Since the moon has gravity, it's almost impossible that there aren't some gasses trapped on the surface by the moon's gravity. Has any free-floating oxygen been found on the Moon? If so, in what concentration?


2 Answers 2


The Moon's atmosphere is very thin compared to the Earth, so thin that it is usually said to have no atmosphere. The Moon's gravity is not strong enough to retain lighter elements, so they escape into space.

Apollo 17 carried an instrument called the Lunar Atmosphere Composition Experiment (LACE). Oxygen is not listed as one of the elements it found on this NASA web page. The principle gases found were neon, helium and hydrogen. Others included methane, carbon dioxide, ammonia, and water. Additionally, ground instruments have detected sodium and potassium in the lunar atmosphere.
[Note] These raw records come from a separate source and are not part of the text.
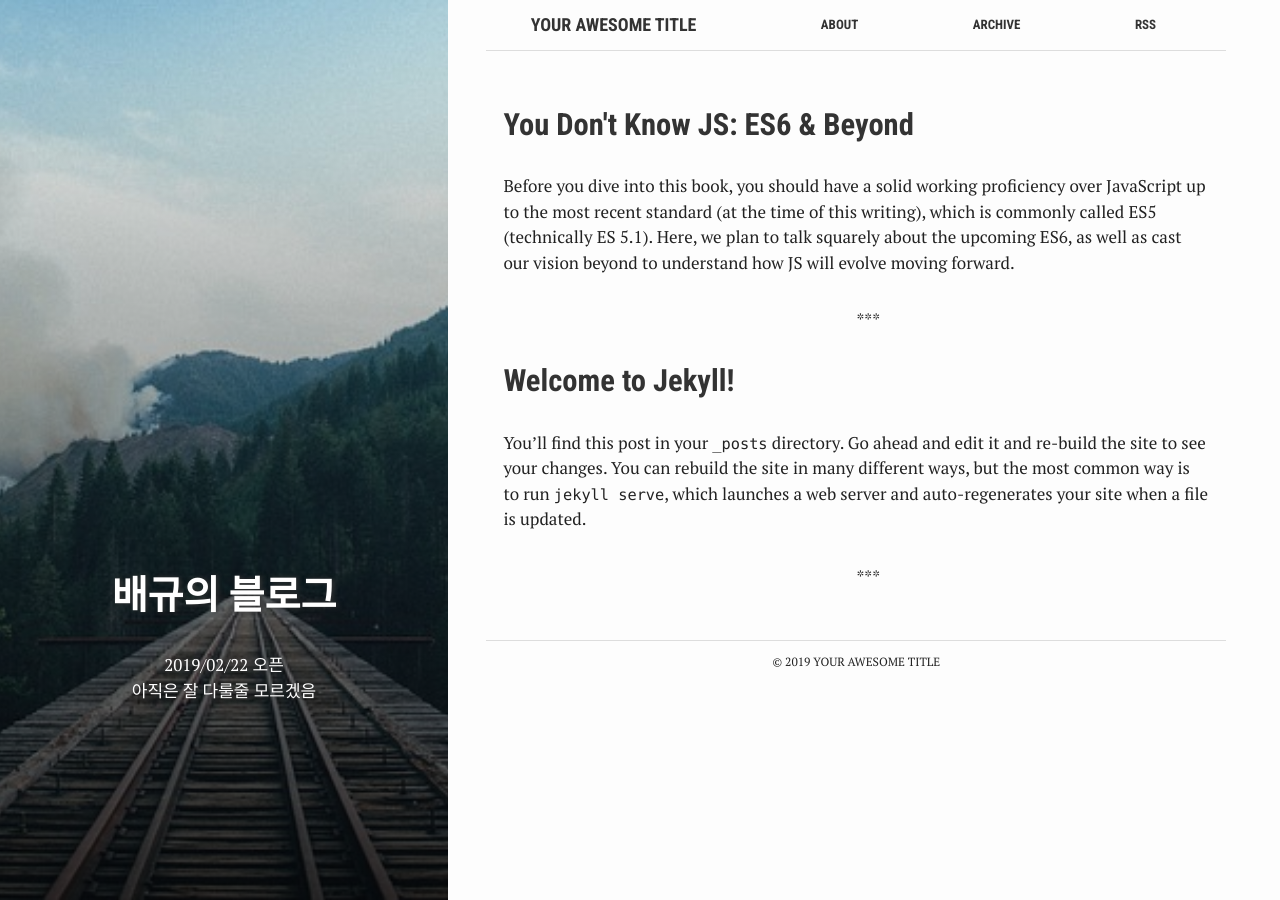
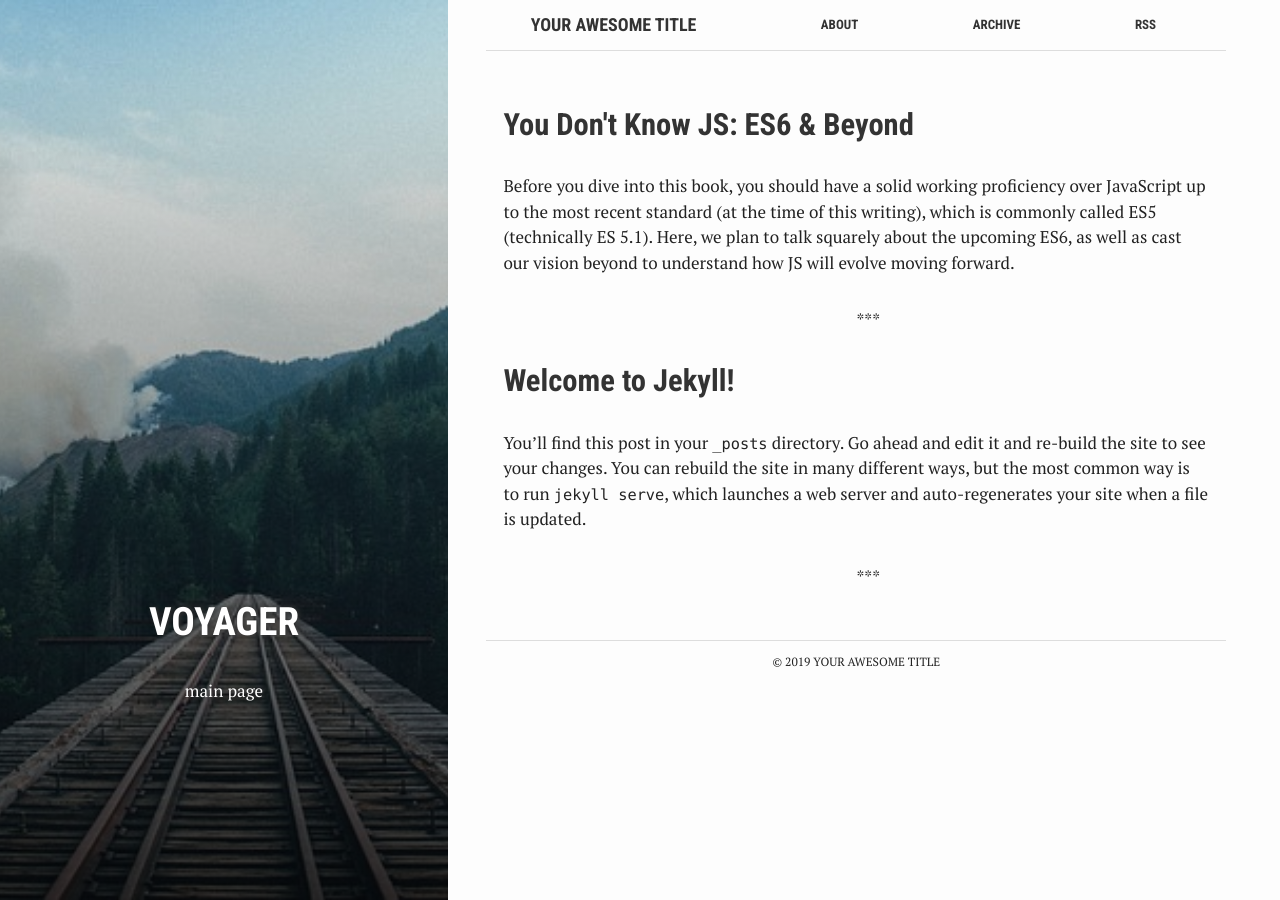
Before and after one commit to baegyu/baegyu.github.io, a Jekyll site: the page built from index.html, in a window 1280 px wide. Built offline with Jekyll 4.4.1, drawn with Linux system fonts in a browser that asks for light colours.

Commit message:
index rollback

```diff
--- a/index.html
+++ b/index.html
@@ -2,8 +2,8 @@
 bg: "rails.jpg"
 layout: default
 crawlertitle: "Jekyll blog"
-title: "배규의 블로그"
-summary: "2019/02/22 오픈<br>아직은 잘 다룰줄 모르겠음"
+title: "Voyager"
+summary: "main page"
 ---
 
 {% for post in site.posts limit: 5 %}
```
The recently launched Lunar Atmosphere and Dust Environment Experiment (LADEE - pronounced laddie, not lady) should be able to tell us more soon.

Update: According to this article at Spaceflight Now, LADEE did detect oxygen in the Moon's atmosphere.

  • $\begingroup$ How silly! It should be pronounced as in Ladurée $\endgroup$
    – Fattie
    Commented Nov 6, 2016 at 11:50

Just to add to GreenMatt's answer, according to the article "The Lunar Atmosphere: History, Status, Current Problems and Context" (Stern, 1999), the lunar atmosphere is in fact a tenuous exosphere, which the authors describe as being composed of

"independent atmospheres" occupying the same space.

This is further elaborated in "The Lunar Dusty Exosphere: The Extreme Case of an Inner Planetary Atmosphere" (NASA), that

in direct response to these intense and variable environmental drivers, the Moon releases a low density neutral gas forming a collisionless atmosphere. This ~100 tons of gas about the Moon is commonly called the lunar surface-bounded exosphere

There is also an ionosphere, due to (from the ANSA article):

Ions are also created directly either by surface sputtering or subsequent neutral photoionization, forming a tenuous exo-ionosphere about the Moon.

The authors also suggest that ionic oxygen may be present due to surface sputtering.

Due to solar radiation and the solar wind, dust particles become charged as well, and can be subsequently listed from the lunar surface.


You must log in to answer this question.